Gas giants like Saturn or Jupiter may have formed not from a planetary core, but rather from tiny pebbles that stuck together. This theory would solve one of the biggest problems about our understanding of planetary formation: the timeline. The previous model was called core accretion: you have a planetary core of rock and ice that starts to attract and keep
Planet Kepler-452b, the first near-Earth-size world to be found in the habitable zone of star that is similar to our Sun. This extremely exciting announcement was made by NASA today; while this doesn’t mean that the planet is inhabited, it does mean that it has many of the characteristics that our own Earth-Sun system have, and the odds of it hosting life seem significant.
Astronomers have discovered a whopping 854 new ultra-dark galaxies which might have large quantities of the elusive dark matter, which makes out most of our universe.
Researchers have long known that Mars has water in the form of ice, but now, after years and years of research, we might finally have the decisive clue that our planetary neighbor has liquid water on its surface. The key find was perchlorate – a substance that significantly lowers the freezing point, so that water doesn’t freeze into ice, but remains liquid and briny.
It almost sounds too cheesy to be true: NASA wants to send a shuttle to an asteroid, pluck a piece of it, then make it return to the Moon and orbit it. Then, brave astronauts will go and retrieve the sample, bringing it back to Earth for study. But that’s exactly what astronomers and engineers at the space agency want to do.
A chance discovery has provided experimental evidence that stars may generate sound. While he was examining the interaction of an ultra-intense laser with a plasma target, John Parsley from the University of York found that interfering plasma generates a series of pressure pulses – in other words, sounds.
A new shocking theory suggests that Jupiter may have sweeped through our solar system much like a wrecking ball, knocking planets out of the solar system our moving them outwards, to the position we see them in today. If this is true, then it might explain why our solar system is a rarity and why life emerged the way it did.
They’re considered a hybrid between asteroids and comets, but still, they’re called minor planets; they also bear the name of the fabled man-horse creatures in Greek mythology – centaurs.
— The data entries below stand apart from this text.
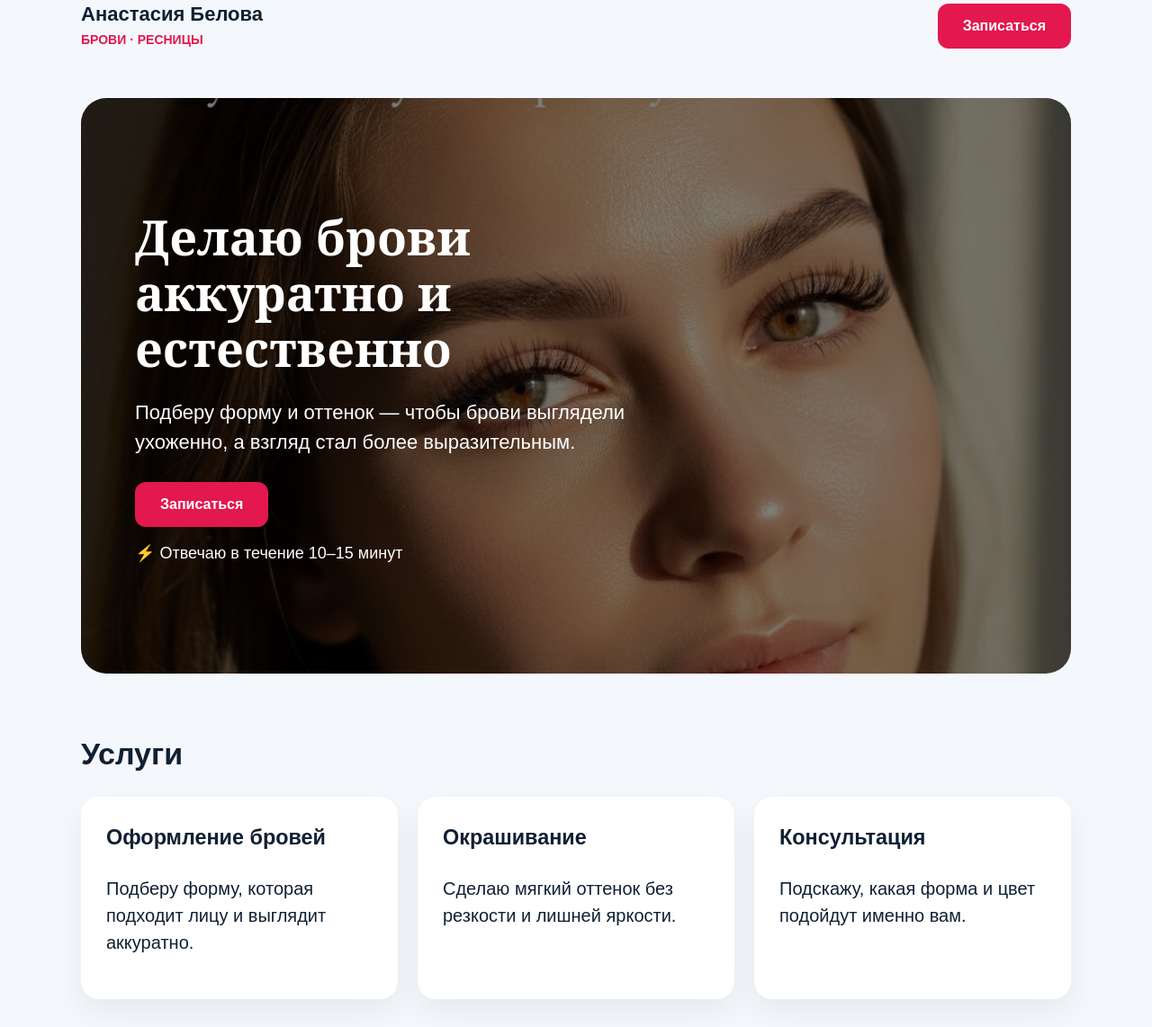
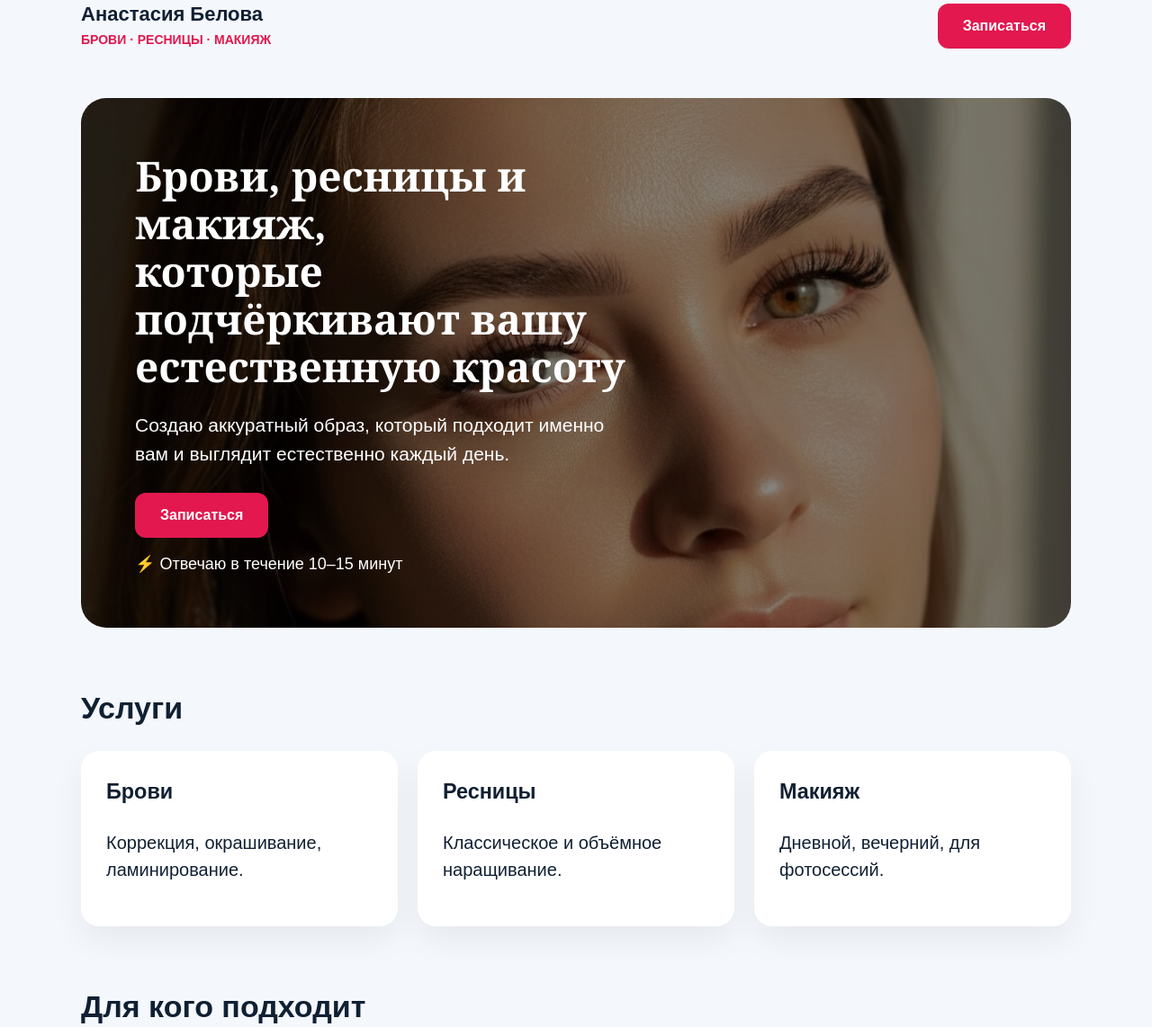
Before and after one commit to sergeytonal-design/site-brovi, a plain HTML site: page index.html in a window 1280 px wide. Shown: the part 21-1163 px from the top of the page at 90% size. Drawn offline with Linux system fonts and the light colour scheme.

Commit message:
Update index.html

```diff
--- a/index.html
+++ b/index.html
@@ -3,9 +3,13 @@
 <head>
 <meta charset="UTF-8">
 <meta name="viewport" content="width=device-width, initial-scale=1.0">
-<title>Анастасия Белова — брови и ресницы</title>
+<title>Брови, ресницы и макияж</title>
 
 <style>
+* {
+  box-sizing: border-box;
+}
+
 body {
   margin: 0;
   font-family: Arial, sans-serif;
@@ -51,7 +55,7 @@ header {
   min-height: 520px;
   border-radius: 28px;
   background:
-    linear-gradient(rgba(0,0,0,0.50), rgba(0,0,0,0.50)),
+    linear-gradient(rgba(0,0,0,0.48), rgba(0,0,0,0.48)),
     url("брови.jpg");
   background-size: cover;
   background-position: center;
@@ -66,14 +70,14 @@ header {
 }
 
 .hero h1 {
-  font-size: 54px;
+  font-size: 46px;
   line-height: 1.15;
   margin: 0 0 24px;
   font-family: Georgia, serif;
 }
 
 .hero p {
-  font-size: 22px;
+  font-size: 21px;
   line-height: 1.5;
   margin-bottom: 28px;
 }
@@ -131,7 +135,7 @@ footer {
   }
 
   .hero h1 {
-    font-size: 38px;
+    font-size: 34px;
   }
 
   .cards {
@@ -148,7 +152,7 @@ footer {
 <header>
   <div class="logo">
     Анастасия Белова<br>
-    <span>БРОВИ · РЕСНИЦЫ</span>
+    <span>БРОВИ · РЕСНИЦЫ · МАКИЯЖ</span>
   </div>
 
   <a class="btn" href="#contact">Записаться</a>
@@ -156,11 +160,11 @@ footer {
 
 <div class="hero">
   <div class="hero-content">
-    <h1>Делаю брови аккуратно и естественно</h1>
+    <h1>Брови, ресницы и макияж,<br>которые подчёркивают вашу естественную красоту</h1>
 
     <p>
-      Подберу форму и оттенок — чтобы брови выглядели ухоженно,
-      а взгляд стал более выразительным.
+      Создаю аккуратный образ, который подходит именно вам
+      и выглядит естественно каждый день.
     </p>
 
     <a class="btn" href="#contact">Записаться</a>
@@ -176,18 +180,18 @@ footer {
 
   <div class="cards">
     <div class="card">
-      <h3>Оформление бровей</h3>
-      <p>Подберу форму, которая подходит лицу и выглядит аккуратно.</p>
+      <h3>Брови</h3>
+      <p>Коррекция, окрашивание, ламинирование.</p>
     </div>
 
     <div class="card">
-      <h3>Окрашивание</h3>
-      <p>Сделаю мягкий оттенок без резкости и лишней яркости.</p>
+      <h3>Ресницы</h3>
+      <p>Классическое и объёмное наращивание.</p>
     </div>
 
     <div class="card">
-      <h3>Консультация</h3>
-      <p>Подскажу, какая форма и цвет подойдут именно вам.</p>
+      <h3>Макияж</h3>
+      <p>Дневной, вечерний, для фотосессий.</p>
     </div>
   </div>
 </section>
@@ -196,8 +200,8 @@ footer {
   <h2>Для кого подходит</h2>
 
   <div class="cards">
-    <div class="card">Для тех, кто хочет ухоженные брови без перебора</div>
-    <div class="card">Для тех, кому важно выглядеть естественно</div>
+    <div class="card">Для тех, кто хочет аккуратный естественный образ</div>
+    <div class="card">Для тех, кому важно выглядеть ухоженно</div>
     <div class="card">Для тех, кто хочет быстро записаться без лишних разговоров</div>
   </div>
 </section>
```
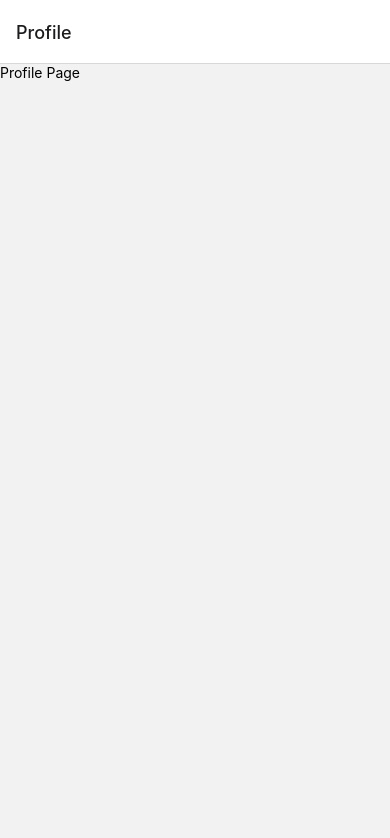
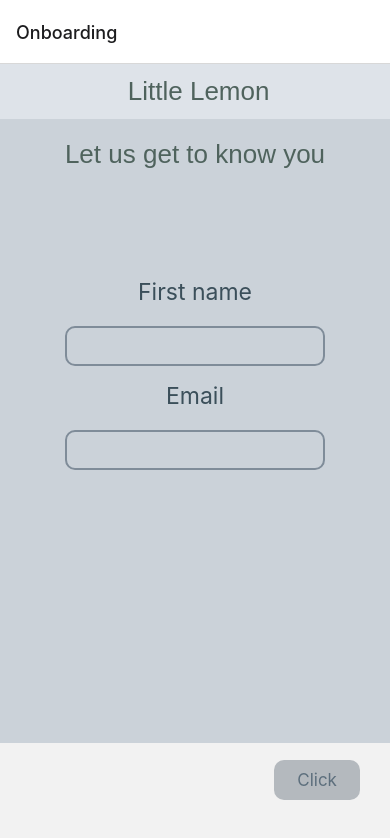
Before and after one commit to YakubMordon/little-lemon, a React Native app: screen /Onboarding in a window 390 px wide. Shown: the top 838 px of the page. Built offline with nearby package versions, Linux system fonts and the light colour scheme.

Commit message:
Absolutely fixed navigation

```diff
--- a/App.js
+++ b/App.js
@@ -32,10 +32,10 @@
   return (
     <NavigationContainer>
       <Stack.Navigator>
-      {!onboarded ? (
+      {onboarded ? (
         <Stack.Screen name="Profile" component={ProfileScreen} />
       ) : (
-        <Stack.Screen name="Onboarding" component={OnboardingScreen}/>
+        <Stack.Screen name="Onboarding" component={OnboardingScreen} initialParams={{setOnboarded}}/>
       )}
       </Stack.Navigator>
     </NavigationContainer>
--- a/screens/OnboardingScreen.js
+++ b/screens/OnboardingScreen.js
@@ -5,13 +5,13 @@
 import Button from '../components/Button';
 import InputField from '../components/InputField';
 
-export default function OnboardingScreen({navigation}) {
+export default function OnboardingScreen({route}) {
     const [firstName, setFirstName] = useState('');
     const [email, setEmail] = useState('');
 
     function validateEmail() {
       const emailRegex = /^[\w\.-]+@[a-zA-Z\d\.-]+\.[a-zA-Z]{2,}$/;
-      return emailRegex.test(email);
+      return emailRegex.test(email.trim());
     }
 
     const isDisabled = firstName.length > 0 && validateEmail(email)
@@ -26,7 +26,7 @@
 
     const logIn = () =>{
       logger(true);
-      navigation.navigate("Profile");
+      route.params.setOnboarded(true);
     }
 
     useEffect(() =>{
```
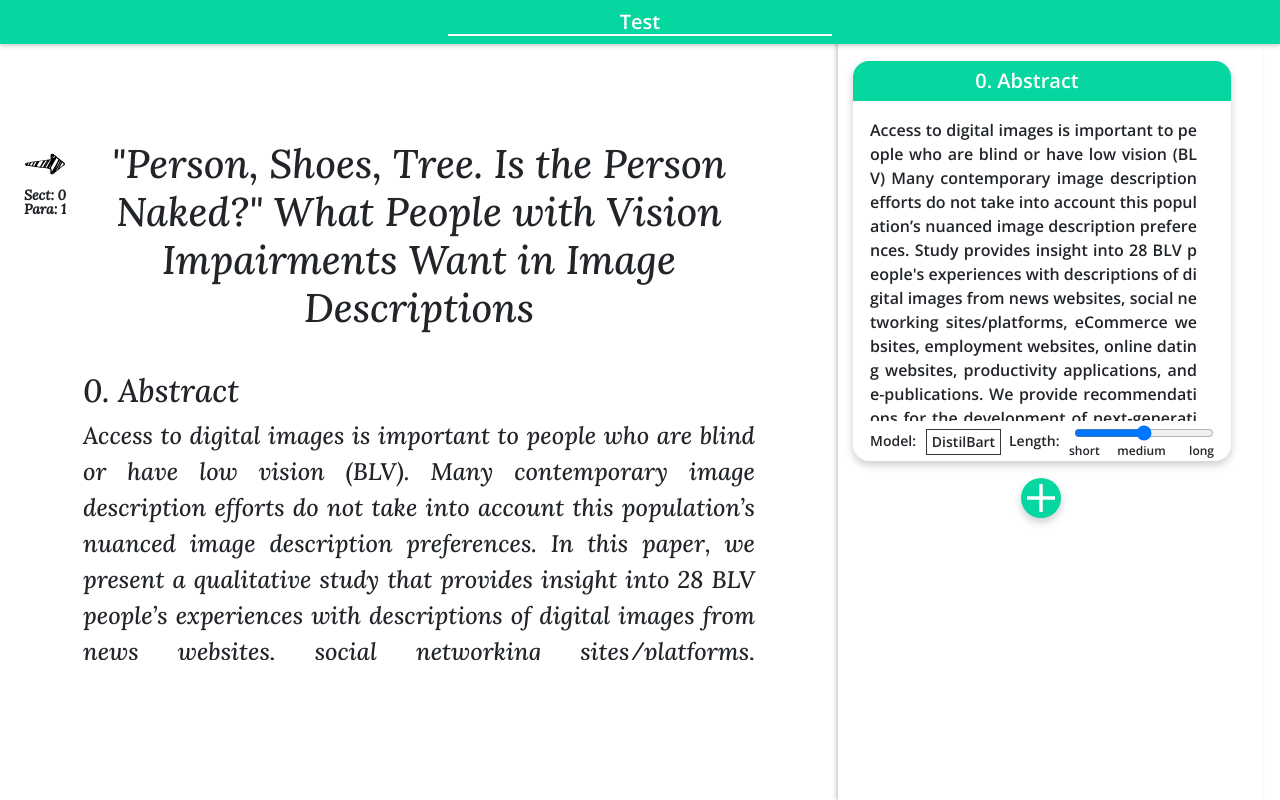
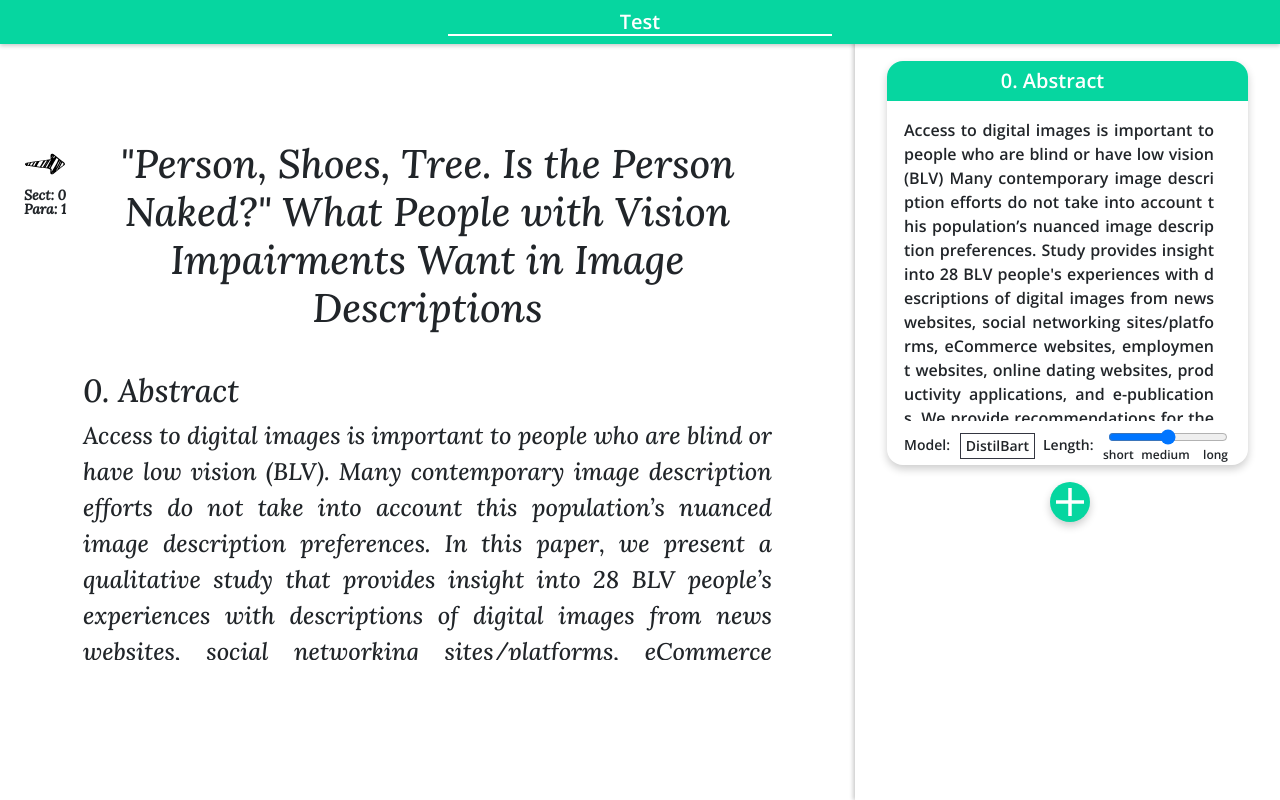
Before and after one commit to L2zz/tldr, a plain HTML site: page frontend/index.html in a window 1280 px wide. Drawn offline with nearby package versions, Linux system fonts and the light colour scheme.

Commit message:
[Frontend] Fine-tuning layouts
Signed-off-by: L2zz <ulla4571@gmail.com>

```diff
--- a/frontend/app.css
+++ b/frontend/app.css
@@ -18,7 +18,6 @@ img {
   height: 100vh;
   display: grid;
   grid-template-rows: 44px auto;
-  margin-right: 17px;
 }
 
 .top-navigation {
@@ -75,6 +74,7 @@ img {
 .card-container {
   position: sticky;
   margin-top: 17px;
+  margin-left: 17px;
   margin-right: 17px;
   box-shadow: 0 4px 8px 0 rgba(0, 0, 0, 0.2);
   border-radius: 16px;
@@ -118,6 +118,7 @@ img {
   padding: 17px;
   padding-right: 34px;
   height: 320px;
+  margin-bottom: 4px;
   max-height: 320px;
   text-align: justify;
   word-break: break-all;
@@ -186,7 +187,7 @@ img {
 }
 
 .length-slidebar {
-  width: 140px;
+  width: 120px;
   height: 24px;
   margin-left: 5px;
 }
@@ -209,7 +210,7 @@ img {
   height: 40px;
   width: 40px;
   margin-top: 17px;
-  margin-left: 168px;
+  margin-left: 180px;
 }
 
 .circle-btn {
@@ -227,6 +228,7 @@ img {
   position: sticky;
   margin-top: 17px;
   margin-right: 17px;
+  margin-left: 17px;
   box-shadow: 0 4px 8px 0 rgba(0, 0, 0, 0.2);
   background-color: #ffc43d;
   border-radius: 16px;
--- a/frontend/app.js
+++ b/frontend/app.js
@@ -3,8 +3,6 @@ function updateContext() {
   const pointer = document.getElementById("pointer");
   var ptrLoc = pointer.getBoundingClientRect().top - pointer.getBoundingClientRect().height/2;
   for (var i = 0; i < paragraphs.length; i++) {
-    console.log(paragraphs[i].getBoundingClientRect().top,
-    paragraphs[i].getBoundingClientRect().bottom);
     if (paragraphs[i].getBoundingClientRect().top < ptrLoc &&
         paragraphs[i].getBoundingClientRect().bottom > ptrLoc) {
           const ptrTxt = document.getElementById("pointer-context");
```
Now, scientists have found that a Centaur in our solar system, Chiron, might have rings just like those of Saturn.
According to Danish and Australian researchers, there are billions of the stars in the Milky Way located in the “habitable zone”, where liquid water might exist, and with it, life as we know it.
Extraterrestrial life in our solar system just got a lot more likely: NASA has found convincing evidence that Ganymede and Enceladus, moons of Jupiter and Saturn respectively, might both harbor salty oceans beneath their frozen surface. Scientists estimate that the oceans are over 50 miles thick (80 km), which greatly increases the chances of alien life.